1 four-inch chunk of daikon, grated

1/3 to 1/2 cup rice vinegar
3 tbsp chopped garlic
2 tbsp minced ginger
1 tbsp Lite Kikkoman soy sauce
2 tbsp white sugar or agave
2 tbsp toasted sesame seeds
1/2 cup Korean red hot pepper powder (I used this brand)


Place sliced cabbage in a large bowl. Dump all the salt on top and massage into the leaves for a minute. This will help quickly remove moisture from your leaves, and your cabbage will shrink down by about 50%. Let sit for about an hour.

Set aside your other vegetables in a separate bowl.

Place everything else in a blender/Magic Bullet, it'll make a paste.

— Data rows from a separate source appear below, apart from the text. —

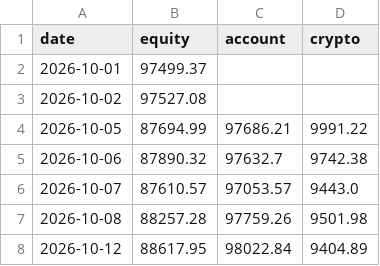
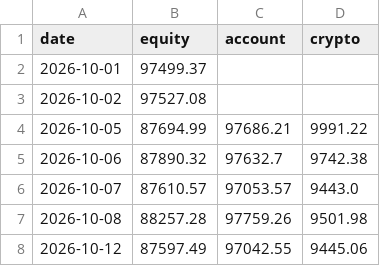
Before and after one commit to quantercoder/alphaforge, a CSV file: state/equity.csv, drawn as a sheet.

```diff
--- a/state/equity.csv
+++ b/state/equity.csv
@@ -7,2 +7,2 @@ date,equity,account,crypto
 2026-10-08,88257.28,97759.26,9501.98
-2026-10-12,88617.95,98022.84,9404.89
+2026-10-12,87597.49,97042.55,9445.06
```
Also changed, not shown: state/positions.csv, 2 other files.
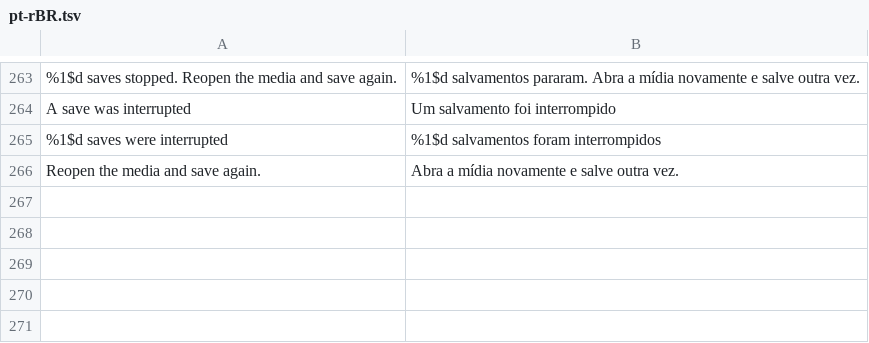
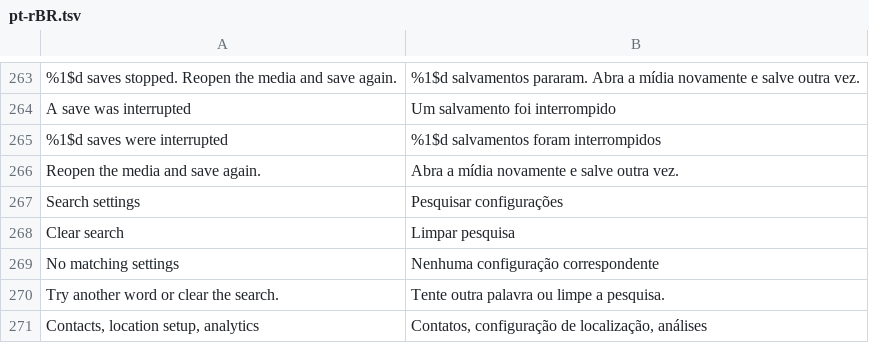
Before and after one commit to BlackGold8282/HushGram, a TSV file: extensions/shared/library/src/main/l10n/pt-rBR.tsv, drawn as a sheet; only a part is shown, gaps mark what is left out.

Commit message:
feat: search installed settings without losing recovery controls
Search translated labels and descriptions or installed English patch names, with verified topic aliases. Keep recovery and running Cancel controls available, preserve existing rows and choices, and retain the query only in page state.

Existing tests had no search coverage. Added Android 9/17 localized, RTL, large-text, typing-focus and recovery cases. The existing ActiveSavesTest assertions were correct; the added filtered-progress case exposed needless hierarchy notifications that rebound Cancel. All original assertions are retained.

```diff
--- a/extensions/shared/library/src/main/l10n/pt-rBR.tsv
+++ b/extensions/shared/library/src/main/l10n/pt-rBR.tsv
@@ -266 +266,6 @@ A save was interrupted	Um salvamento foi interrompido
 Reopen the media and save again.	Abra a mídia novamente e salve outra vez.
+Search settings	Pesquisar configurações
+Clear search	Limpar pesquisa
+No matching settings	Nenhuma configuração correspondente
+Try another word or clear the search.	Tente outra palavra ou limpe a pesquisa.
+Contacts, location setup, analytics	Contatos, configuração de localização, análises
```
Also changed, not shown: extensions/shared/library/src/main/l10n/de.tsv, extensions/shared/library/src/main/l10n/es.tsv, 9 other files.
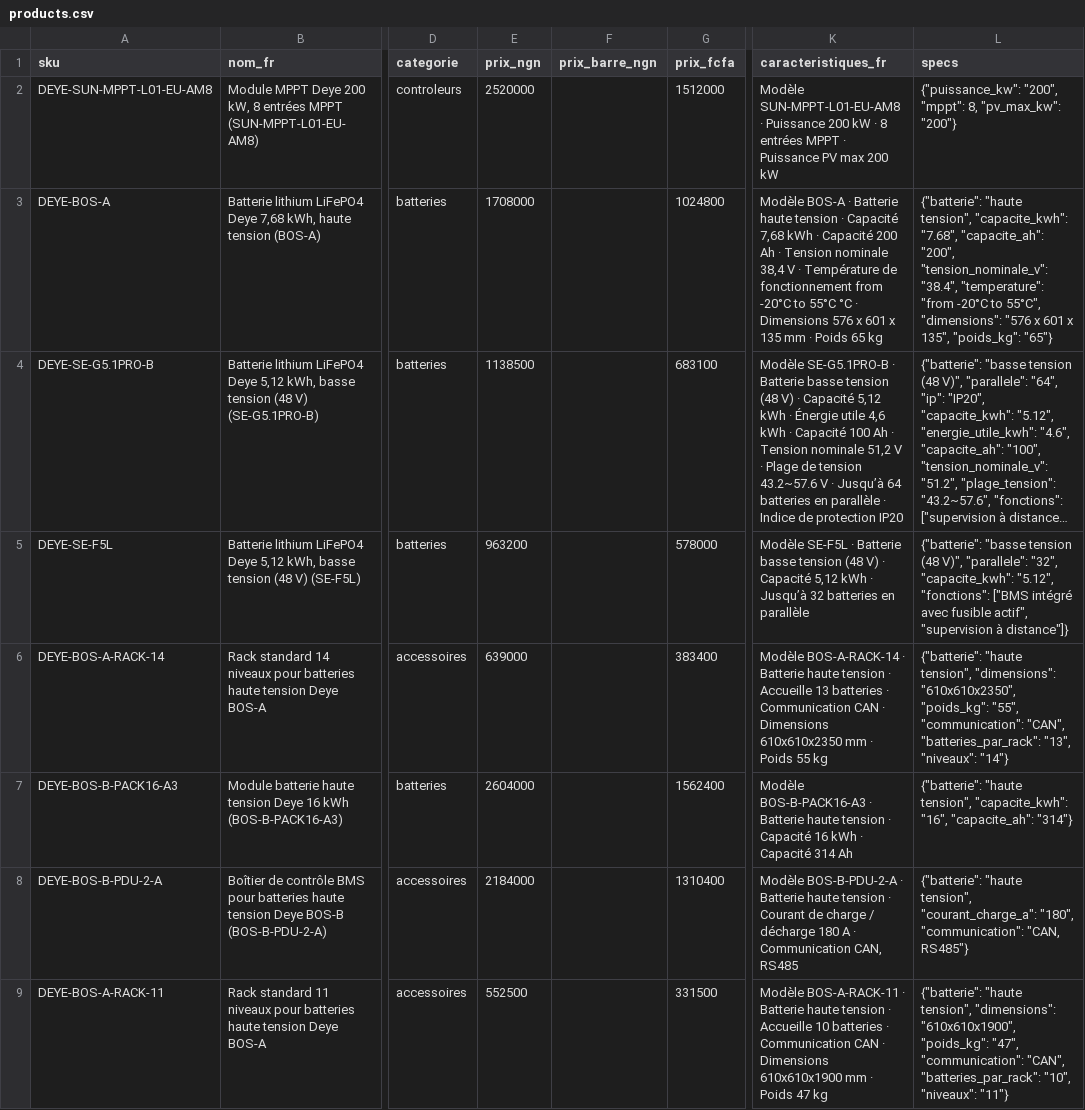
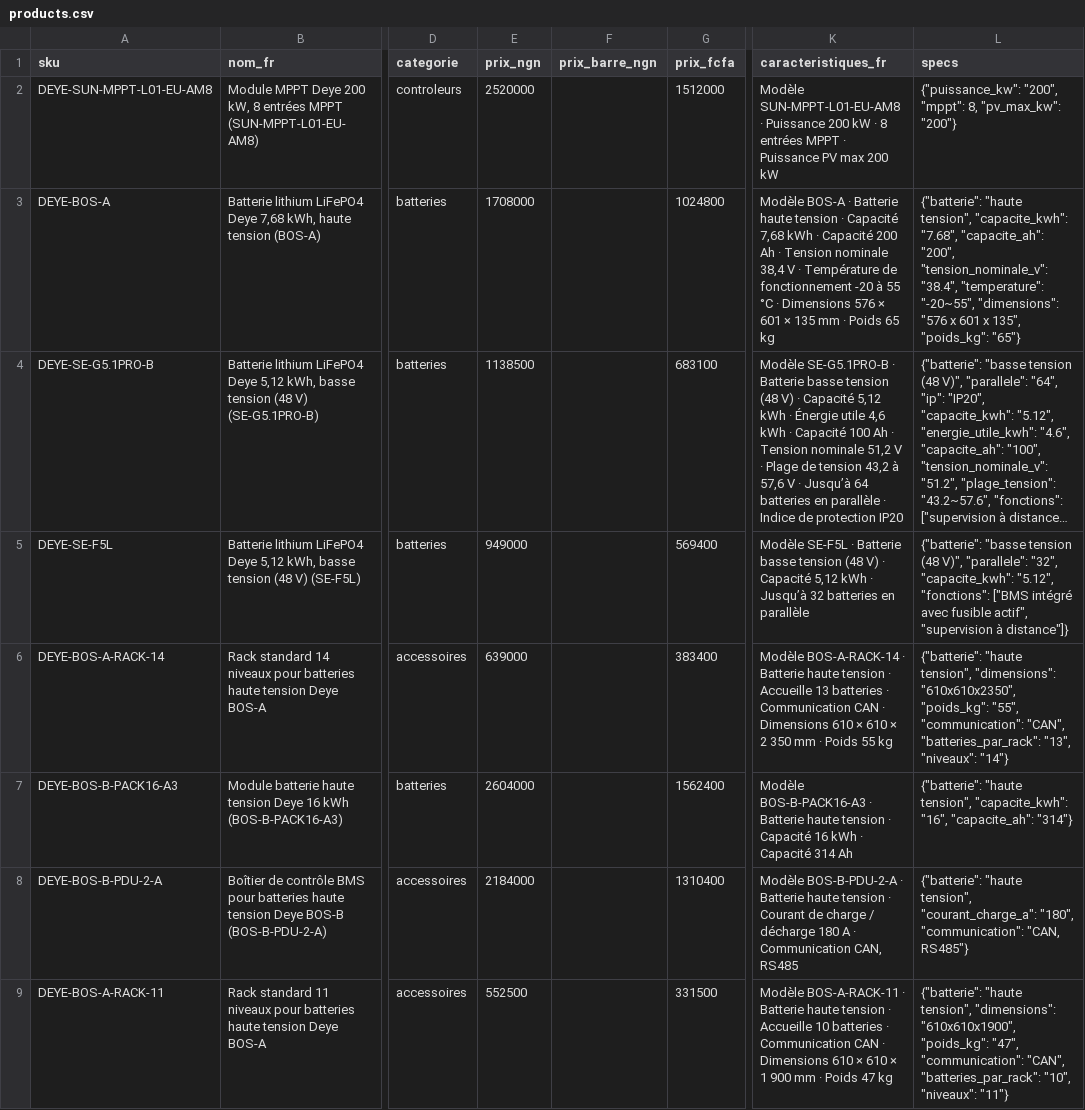
Before and after one commit to lumiere-sans-facture/Bestaapp, a CSV file: deye_import/products.csv, drawn as a sheet; only a part is shown, gaps mark what is left out; long unchanged cells end in …; the diff covers the shown part only; the diff names each change by its address in the sheet, - before the commit and + after, or states it on an @@ line.

```diff
--- a/deye_import/products.csv
+++ b/deye_import/products.csv
-K3 (caracteristiques_fr): …de fonctionnement from -20°C to 55°C °C · Dimensions 576 x 601 x 135 mm…
+K3 (caracteristiques_fr): …de fonctionnement -20 à 55 °C · Dimensions 576 × 601 × 135 mm…
-L3 (specs): …"38.4", "temperature": "from -20°C to 55°C", "dimensions": "576…
+L3 (specs): …"38.4", "temperature": "-20~55", "dimensions": "576…
-K4 (caracteristiques_fr): …de tension 43.2~57.6 V ·…
+K4 (caracteristiques_fr): …de tension 43,2 à 57,6 V ·…
-E5 (prix_ngn): 963200
+E5 (prix_ngn): 949000
-G5 (prix_fcfa): 578000
+G5 (prix_fcfa): 569400
-K6 (caracteristiques_fr): …· Dimensions 610x610x2350 mm ·…
+K6 (caracteristiques_fr): …· Dimensions 610 × 610 × 2 350 mm ·…
-K9 (caracteristiques_fr): …· Dimensions 610x610x1900 mm ·…
+K9 (caracteristiques_fr): …· Dimensions 610 × 610 × 1 900 mm ·…
```
Also changed, not shown: 13 edited cells elsewhere in this file, 42 other files.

Rinse your salty cabbage mixture well, with cold water.
Mix everything together, with some gloves! Massage the paste into EVERYTHING.

Eat straight away, or wait a bit for the flavours to sink in.
Store in a ziplock bag, plastic container, or what have you.

I picked up my hot red pepper powder at Arirang Oriental Food Mart in Winnipeg, Manitoba for $6.99, tax included. It's located at 1799 Portage Avenue. EVERYONE there was so friendly and helpful. If you're in the city, I'd definitely check them out, it's worth the trip. Oh! There's a real nice bike shop next door, too.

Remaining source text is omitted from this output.